■ **How to complete this task**:
What's needed: every entry, printed exactly, minus the images.

[Code change snippets]
-- -- --

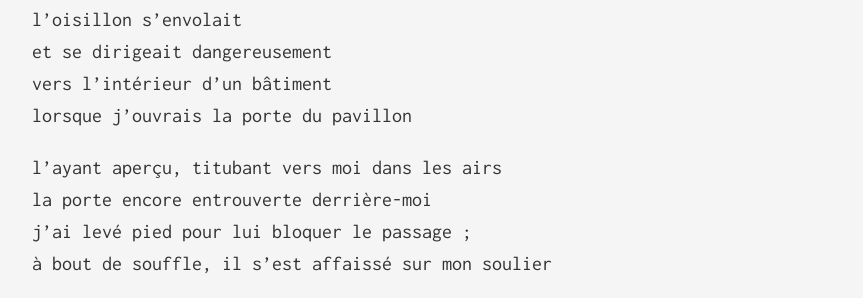
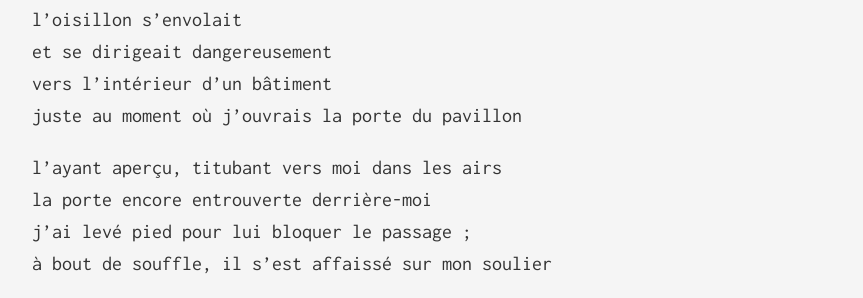
Before and after one commit to enricoJL/enricojl.github.io, a Jekyll site: the page built from _posts/2023-02-04-envol.md, in a window 1280 px wide. Shown: the part 570-868 px from the top of the page, without its empty margins (208-1071 px from the left). Built offline with Jekyll 4.4.1, drawn with Linux system fonts in a browser that asks for light colours.

Commit message:
Update 2023-02-04-envol.md
Fix2

```diff
--- a/_posts/2023-02-04-envol.md
+++ b/_posts/2023-02-04-envol.md
@@ -12,7 +12,7 @@ le ciel obstrué, cherchant où se réfugier
 l’oisillon s'envolait
 et se dirigeait dangereusement
 vers l'intérieur d'un bâtiment
-lorsque j'ouvrais la porte du pavillon
+juste au moment où j'ouvrais la porte du pavillon
 
 l'ayant aperçu, titubant vers moi dans les airs
 la porte encore entrouverte derrière-moi
```
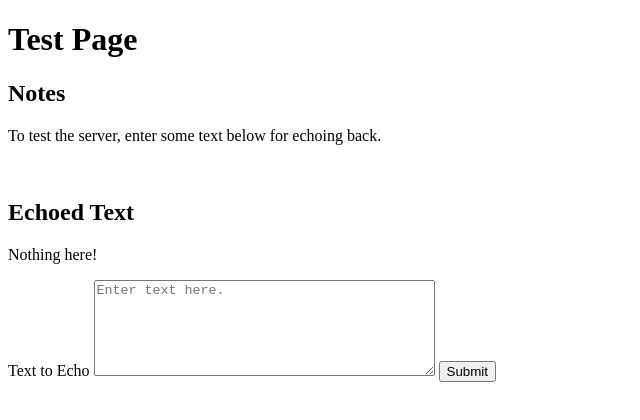
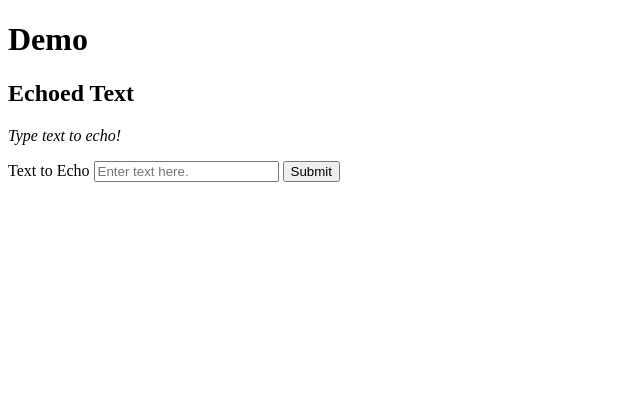
Before and after one commit to DrkWithT/Derk-s-Async-Httpd, a plain HTML site: page www/index.html in a window 1280 px wide. Shown: the whole page, without its empty margins (0-640 px from the left). Drawn offline with Linux system fonts and the light colour scheme.

Commit message:
Revamped www assets.

```diff
--- a/www/index.html
+++ b/www/index.html
@@ -3,28 +3,23 @@
 <head>
     <meta charset="UTF-8">
     <meta name="viewport" content="width=device-width, initial-scale=1.0">
-    <title>Test Page</title>
+    <title>Demo</title>
 </head>
 <body>
     <header>
-        <h1>Test Page</h1>
+        <h1>Demo</h1>
     </header>
     <main>
         <div>
-            <h2>Notes</h2>
-            <p>To test the server, enter some text below for echoing back.</p>
-
-            <br>
-
             <h2>Echoed Text</h2>
-            <p>Nothing here!</p>
+            <p><em>Type text to echo!</em></p>
         </div>
         <div>
-            <form>
+            <div id="demo-form">
                 <label for="usertxt">Text to Echo</label>
-                <textarea id="usertxt" name="usertxt" maxlength="240" rows="6" cols="40" placeholder="Enter text here." required></textarea>
-                <input type="button" value="Submit">
-            </form>
+                <input id="usertxt" class="msg-bar" name="usertxt" maxlength="40" placeholder="Enter text here." required/>
+                <input type="button" class="send-btn" value="Submit">
+            </div>
         </div>
     </main>
     <script src="index.js"></script>
--- a/www/index.js
+++ b/www/index.js
@@ -1,22 +1,16 @@
-(function (doc) {
-    const userText = doc.querySelector('textarea');
+((doc) => {
+    const userText = doc.querySelector('input#usertxt');
     const submitButton = doc.querySelector('button');
-
     submitButton.addEventListener('click', async () => {
         let response = await fetch('/', {
             method: 'POST',
-            headers: {
-                'Content-Type': 'text/plain'
-            },
+            headers: {'Content-Type': 'text/plain'},
             body: `${userText.innerText}`
         }).catch(err => console.error($`AJAX Error: ${err}`)) || null;
 
         if (!response) {
             console.error('AJAX Error: failed to get any response.');
-            return;
-        }
-
-        if (response.ok) {
+        } else if (response.ok) {
             userText.innerText = await response.text();
         } else {
             console.error(`AJAX Error: found a bad response code of ${response.status}`);
```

-- -- --

■ **Result of this task**:
Before and after one commit to enricoJL/enricojl.github.io, a Jekyll site: the page built from _posts/2023-02-04-envol.md, in a window 1280 px wide. Shown: the part 570-868 px from the top of the page, without its empty margins (208-1071 px from the left). Built offline with Jekyll 4.4.1, drawn with Linux system fonts in a browser that asks for light colours.

Commit message:
Update 2023-02-04-envol.md
Fix2

```diff
--- a/_posts/2023-02-04-envol.md
+++ b/_posts/2023-02-04-envol.md
@@ -12,7 +12,7 @@ le ciel obstrué, cherchant où se réfugier
 l’oisillon s'envolait
 et se dirigeait dangereusement
 vers l'intérieur d'un bâtiment
-lorsque j'ouvrais la porte du pavillon
+juste au moment où j'ouvrais la porte du pavillon
 
 l'ayant aperçu, titubant vers moi dans les airs
 la porte encore entrouverte derrière-moi
```
Before and after one commit to DrkWithT/Derk-s-Async-Httpd, a plain HTML site: page www/index.html in a window 1280 px wide. Shown: the whole page, without its empty margins (0-640 px from the left). Drawn offline with Linux system fonts and the light colour scheme.

Commit message:
Revamped www assets.

```diff
--- a/www/index.html
+++ b/www/index.html
@@ -3,28 +3,23 @@
 <head>
     <meta charset="UTF-8">
     <meta name="viewport" content="width=device-width, initial-scale=1.0">
-    <title>Test Page</title>
+    <title>Demo</title>
 </head>
 <body>
     <header>
-        <h1>Test Page</h1>
+        <h1>Demo</h1>
     </header>
     <main>
         <div>
-            <h2>Notes</h2>
-            <p>To test the server, enter some text below for echoing back.</p>
-
-            <br>
-
             <h2>Echoed Text</h2>
-            <p>Nothing here!</p>
+            <p><em>Type text to echo!</em></p>
         </div>
         <div>
-            <form>
+            <div id="demo-form">
                 <label for="usertxt">Text to Echo</label>
-                <textarea id="usertxt" name="usertxt" maxlength="240" rows="6" cols="40" placeholder="Enter text here." required></textarea>
-                <input type="button" value="Submit">
-            </form>
+                <input id="usertxt" class="msg-bar" name="usertxt" maxlength="40" placeholder="Enter text here." required/>
+                <input type="button" class="send-btn" value="Submit">
+            </div>
         </div>
     </main>
     <script src="index.js"></script>
--- a/www/index.js
+++ b/www/index.js
@@ -1,22 +1,16 @@
-(function (doc) {
-    const userText = doc.querySelector('textarea');
+((doc) => {
+    const userText = doc.querySelector('input#usertxt');
     const submitButton = doc.querySelector('button');
-
     submitButton.addEventListener('click', async () => {
         let response = await fetch('/', {
             method: 'POST',
-            headers: {
-                'Content-Type': 'text/plain'
-            },
+            headers: {'Content-Type': 'text/plain'},
             body: `${userText.innerText}`
         }).catch(err => console.error($`AJAX Error: ${err}`)) || null;
 
         if (!response) {
             console.error('AJAX Error: failed to get any response.');
-            return;
-        }
-
-        if (response.ok) {
+        } else if (response.ok) {
             userText.innerText = await response.text();
         } else {
             console.error(`AJAX Error: found a bad response code of ${response.status}`);
```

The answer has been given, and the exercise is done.